WHAT THE TASK REQUIRES: What is needed is each line of the data below that holds the string "closest".

· · · · ·

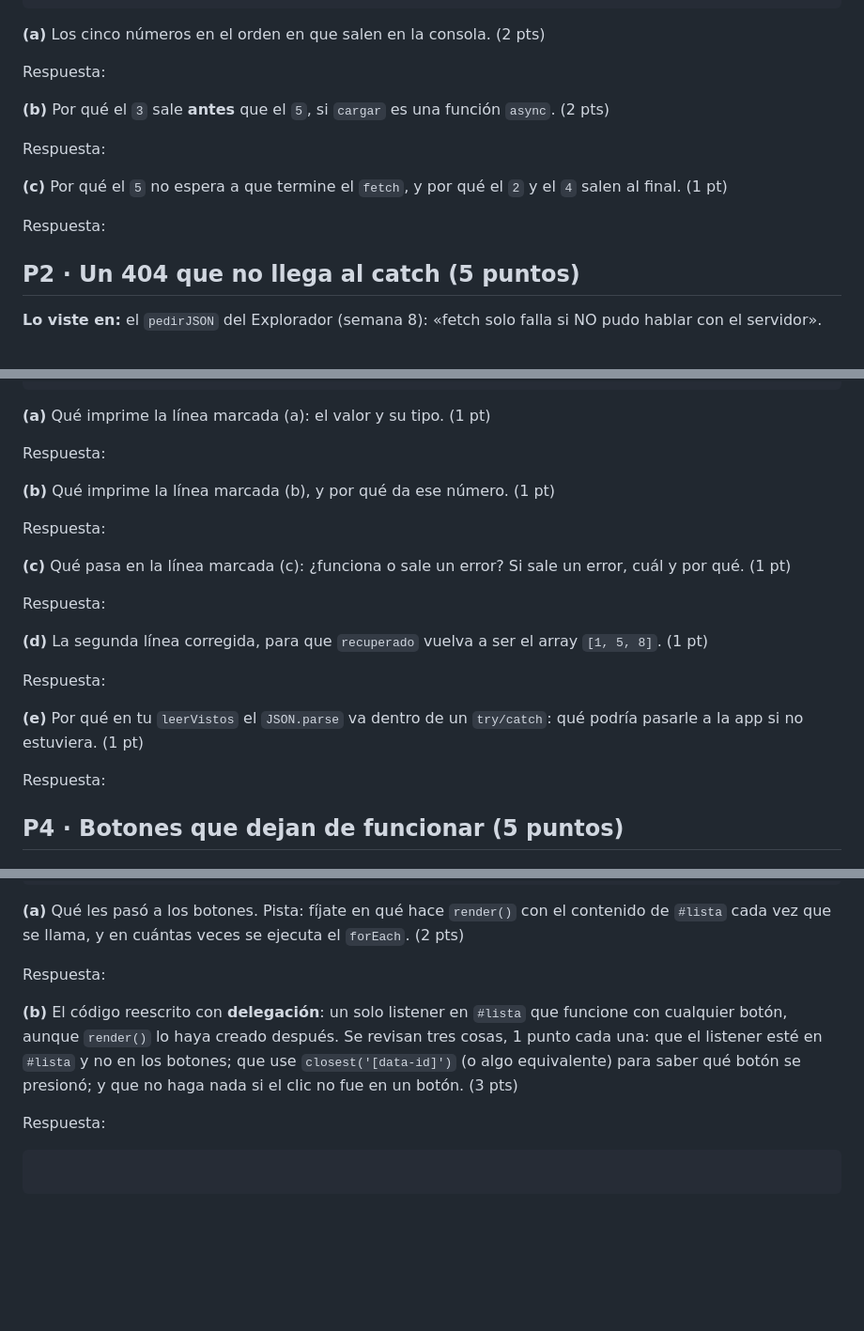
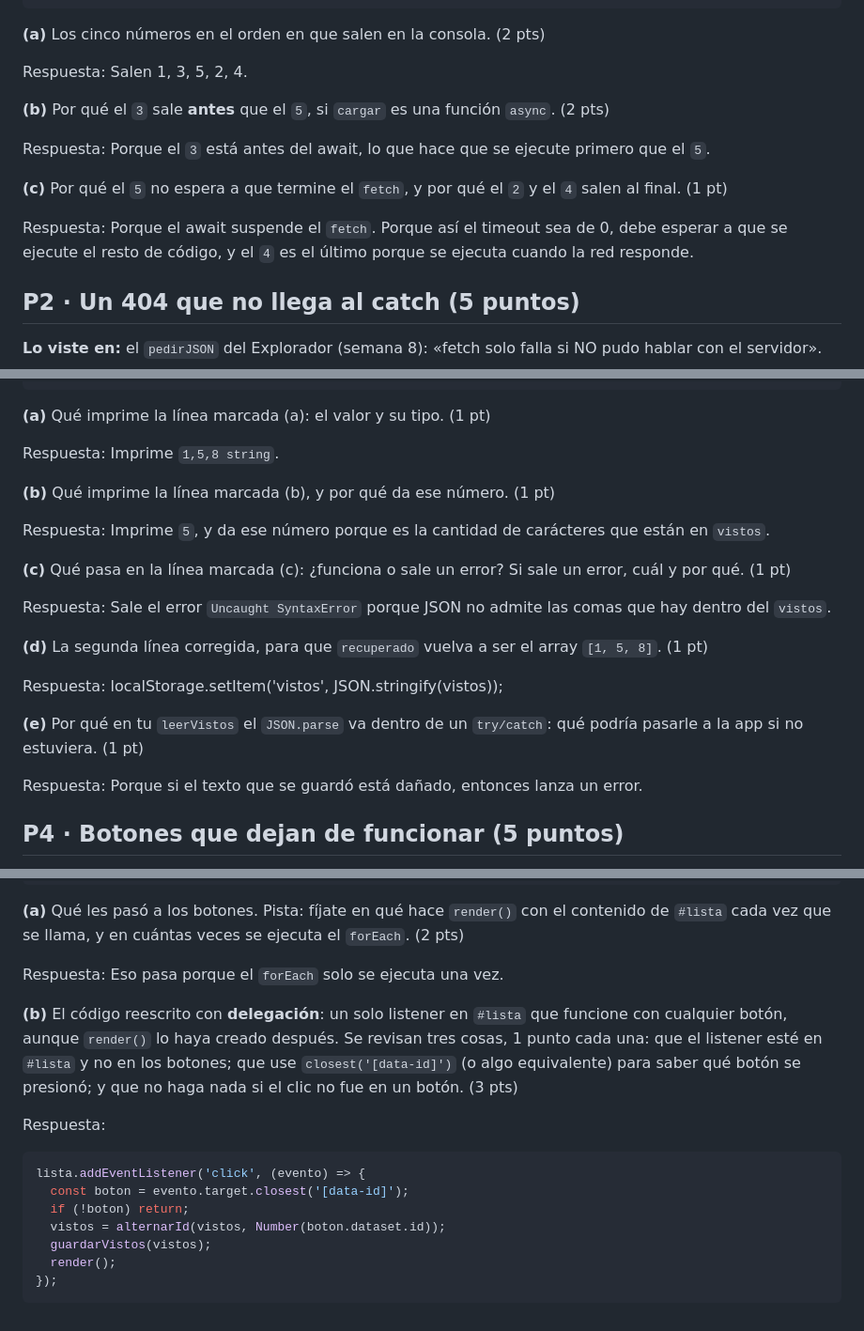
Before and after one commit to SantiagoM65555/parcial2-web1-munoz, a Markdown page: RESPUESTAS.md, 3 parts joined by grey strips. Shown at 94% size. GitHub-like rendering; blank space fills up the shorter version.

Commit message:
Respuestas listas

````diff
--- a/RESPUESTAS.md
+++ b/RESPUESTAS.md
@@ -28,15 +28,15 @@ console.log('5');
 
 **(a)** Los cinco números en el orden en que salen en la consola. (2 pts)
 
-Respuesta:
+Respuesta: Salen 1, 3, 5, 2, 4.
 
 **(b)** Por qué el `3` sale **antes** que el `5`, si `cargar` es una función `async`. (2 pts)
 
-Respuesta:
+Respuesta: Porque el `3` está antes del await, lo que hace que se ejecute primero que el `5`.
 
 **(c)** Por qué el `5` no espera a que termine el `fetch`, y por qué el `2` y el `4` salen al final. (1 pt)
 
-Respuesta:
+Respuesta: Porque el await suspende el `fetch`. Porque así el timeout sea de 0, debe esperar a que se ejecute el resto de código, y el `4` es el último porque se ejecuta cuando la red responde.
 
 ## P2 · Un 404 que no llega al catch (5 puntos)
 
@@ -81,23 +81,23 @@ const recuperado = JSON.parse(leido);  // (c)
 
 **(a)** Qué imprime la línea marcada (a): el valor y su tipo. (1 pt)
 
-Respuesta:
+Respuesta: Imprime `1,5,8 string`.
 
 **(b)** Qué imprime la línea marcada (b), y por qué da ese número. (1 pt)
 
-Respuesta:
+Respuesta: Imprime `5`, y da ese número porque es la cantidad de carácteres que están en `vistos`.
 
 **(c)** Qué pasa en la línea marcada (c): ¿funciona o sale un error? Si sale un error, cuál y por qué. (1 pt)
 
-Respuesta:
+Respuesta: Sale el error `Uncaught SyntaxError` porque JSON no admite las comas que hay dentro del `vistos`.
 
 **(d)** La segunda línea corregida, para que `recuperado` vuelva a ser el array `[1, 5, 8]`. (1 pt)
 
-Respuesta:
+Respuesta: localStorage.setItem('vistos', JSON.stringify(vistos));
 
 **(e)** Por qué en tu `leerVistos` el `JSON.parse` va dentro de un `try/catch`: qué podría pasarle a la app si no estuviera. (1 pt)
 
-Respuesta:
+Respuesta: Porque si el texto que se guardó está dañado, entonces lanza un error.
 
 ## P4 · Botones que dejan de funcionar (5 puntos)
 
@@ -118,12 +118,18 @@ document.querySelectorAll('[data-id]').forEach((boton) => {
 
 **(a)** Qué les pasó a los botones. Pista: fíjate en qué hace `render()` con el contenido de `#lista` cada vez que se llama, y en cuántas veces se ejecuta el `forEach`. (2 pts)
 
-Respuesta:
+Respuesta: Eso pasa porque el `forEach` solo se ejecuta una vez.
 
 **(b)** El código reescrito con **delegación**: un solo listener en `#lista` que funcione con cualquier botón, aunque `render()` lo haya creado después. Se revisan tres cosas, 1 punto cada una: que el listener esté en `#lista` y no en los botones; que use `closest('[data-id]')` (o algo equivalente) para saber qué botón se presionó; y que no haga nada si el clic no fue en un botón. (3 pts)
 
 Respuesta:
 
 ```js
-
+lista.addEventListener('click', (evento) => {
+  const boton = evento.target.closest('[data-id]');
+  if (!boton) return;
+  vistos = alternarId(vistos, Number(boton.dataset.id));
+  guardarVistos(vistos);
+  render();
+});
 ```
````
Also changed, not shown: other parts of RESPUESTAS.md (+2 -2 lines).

· · · · ·

WRITTEN ANSWER:
 **(b)** El código reescrito con **delegación**: un solo listener en `#lista` que funcione con cualquier botón, aunque `render()` lo haya creado después. Se revisan tres cosas, 1 punto cada una: que el listener esté en `#lista` y no en los botones; que use `closest('[data-id]')` (o algo equivalente) para saber qué botón se presionó; y que no haga nada si el clic no fue en un botón. (3 pts)
+  const boton = evento.target.closest('[data-id]');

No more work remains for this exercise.